China's first population drop in six decades
Microsoft is finalising plans to become the latest technology giant to reduce its workforce during a global economic slowdown
China's foreign ministry branch in Hong Kong urges British gov't to stop the biased and double standards Hong Kong report
China relaxes 'red lines' on property sector borrowing in policy pivot
Tesla slashes prices globally by as much as 20 percent
Japan prosecutors indict man for ex-PM Shinzo Abe murder
Vietnam removes two deputy PMs amid anti-corruption campaign
1.4 Million Copies Of Prince Harry's Memoir 'Spare' Sold On 1st Day In UK
After Failing To Pay Office Rent, Twitter May Sell User Names
FIFA president questioned by prosecutors
Britain's Sunak breaks silence and admits using private healthcare
Hype and backlash as Harry's memoir goes on sale. Unnamed royal source says prince 'kidnapped by cult of psychotherapy and Meghan'
China’s recovery could add 1% to Australia’s GDP: JPMorgan 
Saudi Arabia set to overtake India as fastest-growing major economy this year 
China vows to strengthen financial support for enterprises: official
International medical experts speak out against COVID-19 restrictions on China

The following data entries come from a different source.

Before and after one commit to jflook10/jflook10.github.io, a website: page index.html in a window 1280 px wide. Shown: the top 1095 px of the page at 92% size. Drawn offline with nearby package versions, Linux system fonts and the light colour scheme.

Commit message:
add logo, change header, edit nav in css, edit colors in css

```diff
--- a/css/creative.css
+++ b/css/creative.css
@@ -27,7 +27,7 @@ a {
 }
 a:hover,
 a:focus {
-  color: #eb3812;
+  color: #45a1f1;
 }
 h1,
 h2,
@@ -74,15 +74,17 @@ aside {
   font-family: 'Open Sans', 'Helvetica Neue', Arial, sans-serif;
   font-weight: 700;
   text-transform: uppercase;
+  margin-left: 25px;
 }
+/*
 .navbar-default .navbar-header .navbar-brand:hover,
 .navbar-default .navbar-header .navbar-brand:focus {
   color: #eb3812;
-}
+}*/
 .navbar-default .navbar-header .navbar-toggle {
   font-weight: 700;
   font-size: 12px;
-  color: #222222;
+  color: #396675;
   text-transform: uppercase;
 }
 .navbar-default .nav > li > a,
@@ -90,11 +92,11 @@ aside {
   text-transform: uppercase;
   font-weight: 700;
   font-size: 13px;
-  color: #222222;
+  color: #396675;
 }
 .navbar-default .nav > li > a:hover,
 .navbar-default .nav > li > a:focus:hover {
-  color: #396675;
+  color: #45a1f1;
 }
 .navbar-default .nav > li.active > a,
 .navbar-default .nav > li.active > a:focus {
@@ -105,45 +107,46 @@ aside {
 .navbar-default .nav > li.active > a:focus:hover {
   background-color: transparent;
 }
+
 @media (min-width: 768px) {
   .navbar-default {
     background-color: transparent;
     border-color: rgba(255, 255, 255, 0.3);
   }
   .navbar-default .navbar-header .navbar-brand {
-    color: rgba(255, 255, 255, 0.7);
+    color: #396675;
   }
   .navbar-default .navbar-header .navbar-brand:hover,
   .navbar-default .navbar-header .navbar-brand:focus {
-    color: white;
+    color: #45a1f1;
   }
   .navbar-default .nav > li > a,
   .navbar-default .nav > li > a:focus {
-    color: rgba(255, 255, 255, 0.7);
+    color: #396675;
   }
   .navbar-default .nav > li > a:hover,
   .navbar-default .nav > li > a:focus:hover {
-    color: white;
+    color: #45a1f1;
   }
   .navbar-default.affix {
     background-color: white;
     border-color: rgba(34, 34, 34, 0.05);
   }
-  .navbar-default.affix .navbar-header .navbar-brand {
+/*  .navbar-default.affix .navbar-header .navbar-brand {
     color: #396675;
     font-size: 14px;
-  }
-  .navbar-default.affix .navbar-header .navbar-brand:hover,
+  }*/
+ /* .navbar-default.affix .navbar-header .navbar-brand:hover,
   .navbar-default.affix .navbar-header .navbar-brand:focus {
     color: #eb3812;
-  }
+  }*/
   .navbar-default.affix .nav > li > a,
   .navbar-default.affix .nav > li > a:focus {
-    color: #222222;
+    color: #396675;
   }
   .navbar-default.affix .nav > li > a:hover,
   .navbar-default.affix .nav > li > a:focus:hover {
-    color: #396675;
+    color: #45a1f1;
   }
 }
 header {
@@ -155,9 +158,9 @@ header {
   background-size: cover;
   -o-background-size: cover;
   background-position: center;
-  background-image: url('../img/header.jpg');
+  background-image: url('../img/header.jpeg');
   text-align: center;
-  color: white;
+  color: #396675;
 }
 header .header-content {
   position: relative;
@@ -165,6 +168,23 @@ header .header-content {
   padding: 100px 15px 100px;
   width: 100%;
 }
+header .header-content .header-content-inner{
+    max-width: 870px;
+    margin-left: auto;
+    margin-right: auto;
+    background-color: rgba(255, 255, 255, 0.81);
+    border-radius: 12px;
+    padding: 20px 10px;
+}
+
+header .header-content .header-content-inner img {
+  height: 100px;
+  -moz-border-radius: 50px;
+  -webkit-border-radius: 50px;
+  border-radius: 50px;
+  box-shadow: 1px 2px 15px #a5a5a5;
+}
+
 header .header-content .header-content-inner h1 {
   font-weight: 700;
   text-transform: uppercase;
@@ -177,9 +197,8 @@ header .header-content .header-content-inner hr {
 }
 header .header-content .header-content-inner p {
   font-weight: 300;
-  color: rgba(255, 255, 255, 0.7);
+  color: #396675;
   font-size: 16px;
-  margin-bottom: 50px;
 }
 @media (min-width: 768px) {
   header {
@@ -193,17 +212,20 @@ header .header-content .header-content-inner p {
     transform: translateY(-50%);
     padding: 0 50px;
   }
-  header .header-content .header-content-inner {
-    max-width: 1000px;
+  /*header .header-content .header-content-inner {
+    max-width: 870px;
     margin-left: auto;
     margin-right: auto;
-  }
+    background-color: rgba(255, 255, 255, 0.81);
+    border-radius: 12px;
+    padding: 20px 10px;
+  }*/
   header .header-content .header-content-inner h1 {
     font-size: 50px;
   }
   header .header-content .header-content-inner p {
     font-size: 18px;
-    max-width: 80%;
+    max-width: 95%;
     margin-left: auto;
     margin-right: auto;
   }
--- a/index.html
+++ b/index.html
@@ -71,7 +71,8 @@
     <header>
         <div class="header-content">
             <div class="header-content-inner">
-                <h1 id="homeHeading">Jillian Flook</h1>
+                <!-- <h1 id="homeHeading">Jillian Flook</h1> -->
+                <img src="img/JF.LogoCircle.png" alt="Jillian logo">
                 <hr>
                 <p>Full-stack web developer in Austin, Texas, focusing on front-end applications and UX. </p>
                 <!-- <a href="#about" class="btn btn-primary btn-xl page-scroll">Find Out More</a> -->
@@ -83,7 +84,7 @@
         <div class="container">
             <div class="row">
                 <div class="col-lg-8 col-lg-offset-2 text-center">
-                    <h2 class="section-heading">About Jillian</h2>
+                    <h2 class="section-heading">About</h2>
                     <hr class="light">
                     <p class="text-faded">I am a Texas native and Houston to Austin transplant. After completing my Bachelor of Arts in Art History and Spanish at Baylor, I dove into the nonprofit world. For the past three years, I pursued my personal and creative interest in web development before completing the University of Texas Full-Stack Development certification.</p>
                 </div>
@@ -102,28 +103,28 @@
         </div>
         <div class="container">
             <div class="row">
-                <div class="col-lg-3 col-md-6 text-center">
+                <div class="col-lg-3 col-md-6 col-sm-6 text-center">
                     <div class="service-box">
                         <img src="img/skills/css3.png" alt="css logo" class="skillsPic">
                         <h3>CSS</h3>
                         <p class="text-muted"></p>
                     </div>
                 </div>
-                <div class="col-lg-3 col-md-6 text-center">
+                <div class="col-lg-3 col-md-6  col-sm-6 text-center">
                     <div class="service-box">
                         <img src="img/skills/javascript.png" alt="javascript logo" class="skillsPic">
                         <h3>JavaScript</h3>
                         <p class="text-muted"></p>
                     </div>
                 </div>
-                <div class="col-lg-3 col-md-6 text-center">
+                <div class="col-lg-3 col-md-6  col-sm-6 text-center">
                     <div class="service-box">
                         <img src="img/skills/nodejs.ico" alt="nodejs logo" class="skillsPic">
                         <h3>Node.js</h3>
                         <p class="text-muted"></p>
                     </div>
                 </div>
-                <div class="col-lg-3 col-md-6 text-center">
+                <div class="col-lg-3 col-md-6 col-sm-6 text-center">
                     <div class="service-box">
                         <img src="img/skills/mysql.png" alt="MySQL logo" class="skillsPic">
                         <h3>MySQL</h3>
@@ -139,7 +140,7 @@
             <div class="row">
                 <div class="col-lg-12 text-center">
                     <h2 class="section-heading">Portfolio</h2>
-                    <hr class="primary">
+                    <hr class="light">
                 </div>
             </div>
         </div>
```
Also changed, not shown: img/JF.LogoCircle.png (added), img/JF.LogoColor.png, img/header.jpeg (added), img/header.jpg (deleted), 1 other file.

2 Billion People To Travel In China's "Great Migration" Over Next 40 Days
Google and Facebook’s dominance in digital ads challenged by rapid ascent of Amazon and TikTok

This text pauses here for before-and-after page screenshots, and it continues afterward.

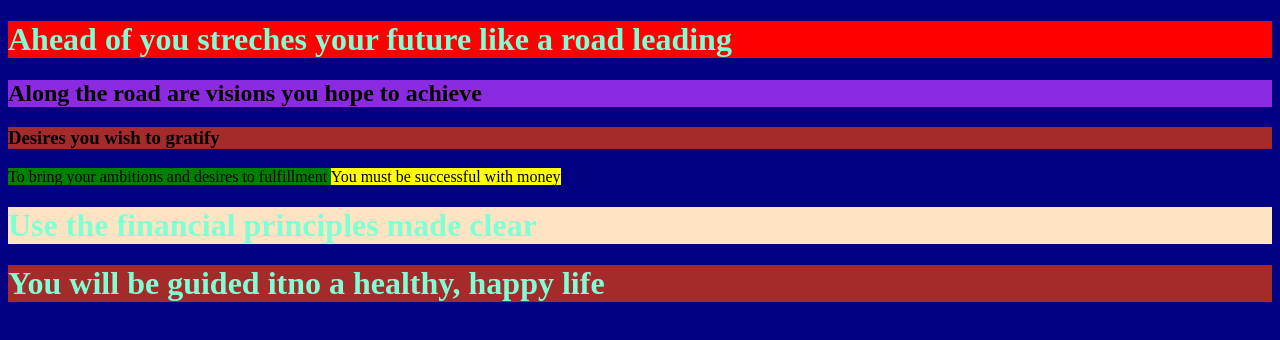
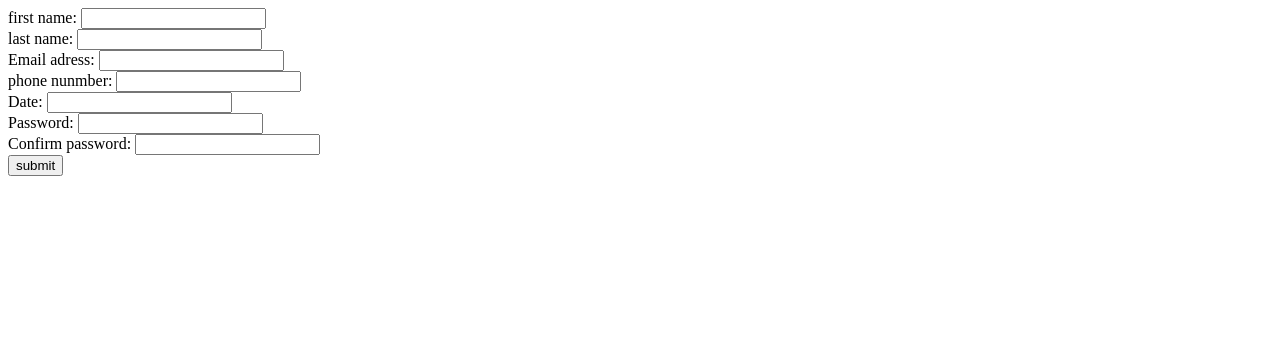
Before and after one commit to Cynthianasa/cynthia, a plain HTML site: page index.html in a window 1280 px wide. Drawn offline with Linux system fonts and the light colour scheme.

Commit message:
first commit

```diff
--- a/index.html
+++ b/index.html
@@ -3,23 +3,36 @@
 <head>
     <meta charset="UTF-8">
     <meta http-equiv="X-UA-Compatible" content="IE=edge">
-    <meta name="viewport" content="width=device-width, initial-scale=1.0">
-    <title>The richest man in Babylon</title>
-    <link rel="stylesheet" href="index.css"
+    <meta name="viewport" content="width=>, initial-scale=1.0">
+    <title>TECH SIS</title>
 </head>
 <body>
-<h1 style="background-color: red;"> Ahead of you streches your future like a road leading </h1>
+<form>
 
-<h2 style="background-color: blueviolet;"> Along the road are visions you hope to achieve </h2>
+<label for="fname">first name:</label>
+<input type="text" id="fname" name="fname"><br>
 
-<h3 style="background-color: brown;"> Desires you wish to gratify </h3>
+<label for=lname">last name:</label>
+<input type="text" id="lname" name="lname"><br>
 
-<p1 style="background-color: green;"> To bring your ambitions and desires to fulfillment </p1>
+<label for="Email address">Email adress:</label>
+<input type="text" id="eaddress" name="eaddress"><br>
 
-<p2 style="background-color: yellow;"> You must be successful with money </p2>
+<label for="fnumber">phone nunmber:</label>
+<input type="text" id="fnumber" name="fnumber"><br>
 
-<h1 style="background-color: bisque;"> Use the financial principles made clear </h1>
-<h1 style="background-color: brown;"> You will be guided itno a healthy, happy life </h1>
+<label for="d">Date:</label>
+<input type="text" id="d" name="d"><br>
 
+<label for="p">Password:</label>
+<input type="text" id="p" name="p"><br>
+
+<label for="cpassword">Confirm password:</label>
+<input type="text" id="cpassword" name="cpassword"><br>
+
+<input type="submit"
+value="submit">
+
+</form>
 </body>
 </html>
```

Flight constraints expected to weigh on China travel rebound
Billionaire Jack Ma relinquishes control of Ant Group
FTX fraud investigators are digging deeper into Sam Bankman-Fried's inner circle – and reportedly have ex-engineer Nishad Singh in their sights
Teslas now over 40% cheaper in China than US
TikTok CEO Plans to Meet European Union Regulators
UK chaos: Hong Kong emigrants duped by false prospectus
China seeks course correction in US ties but will fight ‘all forms of hegemony’, top diplomat Wang Yi says
China will boost spending in 2023
African traders welcome end of China’s Covid travel curbs
France has banned the online sale of paracetamol until February, citing ongoing supply issues
Japan reportedly to give families 1 million yen per child to move out of Tokyo
Will Canada ever become a real democracy?
Hong Kong property brokerages slash payrolls in choppy market
U.S. Moves to Seize Robinhood Shares, Silvergate Accounts Tied to FTX
Effect of EU sanctions on Moscow is ‘less than zero’ – Belgian MEP
Coinbase to Pay $100 Million in Settlement With New York Regulator
Preparations begin for Spring Festival travel rush